Before-and-after change data:
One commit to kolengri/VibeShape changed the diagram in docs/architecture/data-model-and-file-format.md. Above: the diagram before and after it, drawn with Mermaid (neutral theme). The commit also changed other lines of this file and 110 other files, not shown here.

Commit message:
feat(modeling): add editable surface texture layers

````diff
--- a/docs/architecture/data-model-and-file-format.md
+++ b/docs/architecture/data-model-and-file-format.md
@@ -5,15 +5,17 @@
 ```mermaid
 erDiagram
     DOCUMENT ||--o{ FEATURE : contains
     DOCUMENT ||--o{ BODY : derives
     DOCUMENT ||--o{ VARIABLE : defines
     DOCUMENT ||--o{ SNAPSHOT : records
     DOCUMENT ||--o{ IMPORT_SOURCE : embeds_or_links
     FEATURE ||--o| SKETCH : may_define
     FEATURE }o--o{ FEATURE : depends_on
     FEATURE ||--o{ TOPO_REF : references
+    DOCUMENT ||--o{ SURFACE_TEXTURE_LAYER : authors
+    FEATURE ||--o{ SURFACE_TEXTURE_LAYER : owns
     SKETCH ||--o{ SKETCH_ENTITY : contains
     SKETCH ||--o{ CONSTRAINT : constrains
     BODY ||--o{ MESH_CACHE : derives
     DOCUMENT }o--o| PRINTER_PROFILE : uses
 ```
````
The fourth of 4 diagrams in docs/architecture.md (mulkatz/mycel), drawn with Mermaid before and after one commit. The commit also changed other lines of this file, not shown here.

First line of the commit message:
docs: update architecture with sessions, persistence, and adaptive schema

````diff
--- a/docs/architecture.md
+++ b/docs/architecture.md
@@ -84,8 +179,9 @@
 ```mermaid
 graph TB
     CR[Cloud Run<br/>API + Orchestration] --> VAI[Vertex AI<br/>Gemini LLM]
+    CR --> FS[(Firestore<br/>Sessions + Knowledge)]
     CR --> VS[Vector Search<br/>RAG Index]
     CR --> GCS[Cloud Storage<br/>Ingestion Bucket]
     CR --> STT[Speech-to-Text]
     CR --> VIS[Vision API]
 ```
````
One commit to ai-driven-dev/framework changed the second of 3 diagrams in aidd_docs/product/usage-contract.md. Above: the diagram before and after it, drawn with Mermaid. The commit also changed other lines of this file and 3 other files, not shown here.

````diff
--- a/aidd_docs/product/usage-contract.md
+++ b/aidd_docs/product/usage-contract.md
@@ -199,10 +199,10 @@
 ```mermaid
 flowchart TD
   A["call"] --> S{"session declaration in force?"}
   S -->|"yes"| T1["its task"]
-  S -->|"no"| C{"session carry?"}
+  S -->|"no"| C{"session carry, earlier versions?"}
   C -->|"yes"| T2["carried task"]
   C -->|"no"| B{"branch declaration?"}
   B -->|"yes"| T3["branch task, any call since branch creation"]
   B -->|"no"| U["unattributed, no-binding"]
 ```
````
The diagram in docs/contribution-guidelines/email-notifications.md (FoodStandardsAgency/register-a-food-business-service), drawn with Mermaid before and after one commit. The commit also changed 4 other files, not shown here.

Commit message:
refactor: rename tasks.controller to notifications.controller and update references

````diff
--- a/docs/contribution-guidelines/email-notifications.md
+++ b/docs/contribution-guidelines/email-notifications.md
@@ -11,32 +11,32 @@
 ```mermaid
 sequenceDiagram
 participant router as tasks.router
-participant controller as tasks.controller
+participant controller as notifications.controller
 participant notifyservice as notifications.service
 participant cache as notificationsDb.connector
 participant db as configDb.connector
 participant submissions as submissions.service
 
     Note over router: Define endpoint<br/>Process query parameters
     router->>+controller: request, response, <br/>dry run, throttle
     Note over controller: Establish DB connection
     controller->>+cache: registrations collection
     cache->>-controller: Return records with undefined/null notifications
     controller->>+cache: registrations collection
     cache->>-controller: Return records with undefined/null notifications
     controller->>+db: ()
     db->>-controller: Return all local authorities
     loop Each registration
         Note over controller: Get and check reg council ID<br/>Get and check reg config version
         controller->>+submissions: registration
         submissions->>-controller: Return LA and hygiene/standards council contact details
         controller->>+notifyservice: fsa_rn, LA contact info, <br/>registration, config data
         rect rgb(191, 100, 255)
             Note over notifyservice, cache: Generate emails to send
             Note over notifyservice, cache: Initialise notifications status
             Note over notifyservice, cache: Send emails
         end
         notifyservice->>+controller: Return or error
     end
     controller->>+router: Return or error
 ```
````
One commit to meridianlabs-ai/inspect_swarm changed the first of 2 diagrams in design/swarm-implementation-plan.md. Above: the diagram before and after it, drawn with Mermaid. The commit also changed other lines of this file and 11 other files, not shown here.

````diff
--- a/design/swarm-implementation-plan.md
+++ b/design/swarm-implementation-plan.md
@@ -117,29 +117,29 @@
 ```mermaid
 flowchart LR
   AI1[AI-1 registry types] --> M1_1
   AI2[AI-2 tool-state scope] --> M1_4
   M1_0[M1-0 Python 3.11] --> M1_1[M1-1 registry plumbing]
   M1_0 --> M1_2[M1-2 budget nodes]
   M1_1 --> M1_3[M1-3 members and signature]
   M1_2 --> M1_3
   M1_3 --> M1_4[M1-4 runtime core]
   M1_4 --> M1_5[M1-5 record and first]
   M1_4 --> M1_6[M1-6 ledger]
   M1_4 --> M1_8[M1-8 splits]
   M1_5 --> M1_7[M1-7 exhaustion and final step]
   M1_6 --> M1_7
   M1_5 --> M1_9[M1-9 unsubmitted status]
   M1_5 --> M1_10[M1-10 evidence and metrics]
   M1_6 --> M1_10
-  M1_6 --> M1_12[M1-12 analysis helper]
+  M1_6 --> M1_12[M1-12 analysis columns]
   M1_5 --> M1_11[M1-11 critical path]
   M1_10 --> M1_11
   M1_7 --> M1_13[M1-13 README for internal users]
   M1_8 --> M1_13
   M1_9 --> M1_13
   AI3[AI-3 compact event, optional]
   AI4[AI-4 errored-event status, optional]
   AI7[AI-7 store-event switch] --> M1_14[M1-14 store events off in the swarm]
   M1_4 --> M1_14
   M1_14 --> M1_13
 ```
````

Task instructions: Each entry in the data should be restated exactly as it was written.

Task result:
One commit to kolengri/VibeShape changed the diagram in docs/architecture/data-model-and-file-format.md. Above: the diagram before and after it, drawn with Mermaid (neutral theme). The commit also changed other lines of this file and 110 other files, not shown here.

Commit message:
feat(modeling): add editable surface texture layers

````diff
--- a/docs/architecture/data-model-and-file-format.md
+++ b/docs/architecture/data-model-and-file-format.md
@@ -5,15 +5,17 @@
 ```mermaid
 erDiagram
     DOCUMENT ||--o{ FEATURE : contains
     DOCUMENT ||--o{ BODY : derives
     DOCUMENT ||--o{ VARIABLE : defines
     DOCUMENT ||--o{ SNAPSHOT : records
     DOCUMENT ||--o{ IMPORT_SOURCE : embeds_or_links
     FEATURE ||--o| SKETCH : may_define
     FEATURE }o--o{ FEATURE : depends_on
     FEATURE ||--o{ TOPO_REF : references
+    DOCUMENT ||--o{ SURFACE_TEXTURE_LAYER : authors
+    FEATURE ||--o{ SURFACE_TEXTURE_LAYER : owns
     SKETCH ||--o{ SKETCH_ENTITY : contains
     SKETCH ||--o{ CONSTRAINT : constrains
     BODY ||--o{ MESH_CACHE : derives
     DOCUMENT }o--o| PRINTER_PROFILE : uses
 ```
````
The fourth of 4 diagrams in docs/architecture.md (mulkatz/mycel), drawn with Mermaid before and after one commit. The commit also changed other lines of this file, not shown here.

First line of the commit message:
docs: update architecture with sessions, persistence, and adaptive schema

````diff
--- a/docs/architecture.md
+++ b/docs/architecture.md
@@ -84,8 +179,9 @@
 ```mermaid
 graph TB
     CR[Cloud Run<br/>API + Orchestration] --> VAI[Vertex AI<br/>Gemini LLM]
+    CR --> FS[(Firestore<br/>Sessions + Knowledge)]
     CR --> VS[Vector Search<br/>RAG Index]
     CR --> GCS[Cloud Storage<br/>Ingestion Bucket]
     CR --> STT[Speech-to-Text]
     CR --> VIS[Vision API]
 ```
````
One commit to ai-driven-dev/framework changed the second of 3 diagrams in aidd_docs/product/usage-contract.md. Above: the diagram before and after it, drawn with Mermaid. The commit also changed other lines of this file and 3 other files, not shown here.

````diff
--- a/aidd_docs/product/usage-contract.md
+++ b/aidd_docs/product/usage-contract.md
@@ -199,10 +199,10 @@
 ```mermaid
 flowchart TD
   A["call"] --> S{"session declaration in force?"}
   S -->|"yes"| T1["its task"]
-  S -->|"no"| C{"session carry?"}
+  S -->|"no"| C{"session carry, earlier versions?"}
   C -->|"yes"| T2["carried task"]
   C -->|"no"| B{"branch declaration?"}
   B -->|"yes"| T3["branch task, any call since branch creation"]
   B -->|"no"| U["unattributed, no-binding"]
 ```
````
The diagram in docs/contribution-guidelines/email-notifications.md (FoodStandardsAgency/register-a-food-business-service), drawn with Mermaid before and after one commit. The commit also changed 4 other files, not shown here.

Commit message:
refactor: rename tasks.controller to notifications.controller and update references

````diff
--- a/docs/contribution-guidelines/email-notifications.md
+++ b/docs/contribution-guidelines/email-notifications.md
@@ -11,32 +11,32 @@
 ```mermaid
 sequenceDiagram
 participant router as tasks.router
-participant controller as tasks.controller
+participant controller as notifications.controller
 participant notifyservice as notifications.service
 participant cache as notificationsDb.connector
 participant db as configDb.connector
 participant submissions as submissions.service
 
     Note over router: Define endpoint<br/>Process query parameters
     router->>+controller: request, response, <br/>dry run, throttle
     Note over controller: Establish DB connection
     controller->>+cache: registrations collection
     cache->>-controller: Return records with undefined/null notifications
     controller->>+cache: registrations collection
     cache->>-controller: Return records with undefined/null notifications
     controller->>+db: ()
     db->>-controller: Return all local authorities
     loop Each registration
         Note over controller: Get and check reg council ID<br/>Get and check reg config version
         controller->>+submissions: registration
         submissions->>-controller: Return LA and hygiene/standards council contact details
         controller->>+notifyservice: fsa_rn, LA contact info, <br/>registration, config data
         rect rgb(191, 100, 255)
             Note over notifyservice, cache: Generate emails to send
             Note over notifyservice, cache: Initialise notifications status
             Note over notifyservice, cache: Send emails
         end
         notifyservice->>+controller: Return or error
     end
     controller->>+router: Return or error
 ```
````
One commit to meridianlabs-ai/inspect_swarm changed the first of 2 diagrams in design/swarm-implementation-plan.md. Above: the diagram before and after it, drawn with Mermaid. The commit also changed other lines of this file and 11 other files, not shown here.

````diff
--- a/design/swarm-implementation-plan.md
+++ b/design/swarm-implementation-plan.md
@@ -117,29 +117,29 @@
 ```mermaid
 flowchart LR
   AI1[AI-1 registry types] --> M1_1
   AI2[AI-2 tool-state scope] --> M1_4
   M1_0[M1-0 Python 3.11] --> M1_1[M1-1 registry plumbing]
   M1_0 --> M1_2[M1-2 budget nodes]
   M1_1 --> M1_3[M1-3 members and signature]
   M1_2 --> M1_3
   M1_3 --> M1_4[M1-4 runtime core]
   M1_4 --> M1_5[M1-5 record and first]
   M1_4 --> M1_6[M1-6 ledger]
   M1_4 --> M1_8[M1-8 splits]
   M1_5 --> M1_7[M1-7 exhaustion and final step]
   M1_6 --> M1_7
   M1_5 --> M1_9[M1-9 unsubmitted status]
   M1_5 --> M1_10[M1-10 evidence and metrics]
   M1_6 --> M1_10
-  M1_6 --> M1_12[M1-12 analysis helper]
+  M1_6 --> M1_12[M1-12 analysis columns]
   M1_5 --> M1_11[M1-11 critical path]
   M1_10 --> M1_11
   M1_7 --> M1_13[M1-13 README for internal users]
   M1_8 --> M1_13
   M1_9 --> M1_13
   AI3[AI-3 compact event, optional]
   AI4[AI-4 errored-event status, optional]
   AI7[AI-7 store-event switch] --> M1_14[M1-14 store events off in the swarm]
   M1_4 --> M1_14
   M1_14 --> M1_13
 ```
````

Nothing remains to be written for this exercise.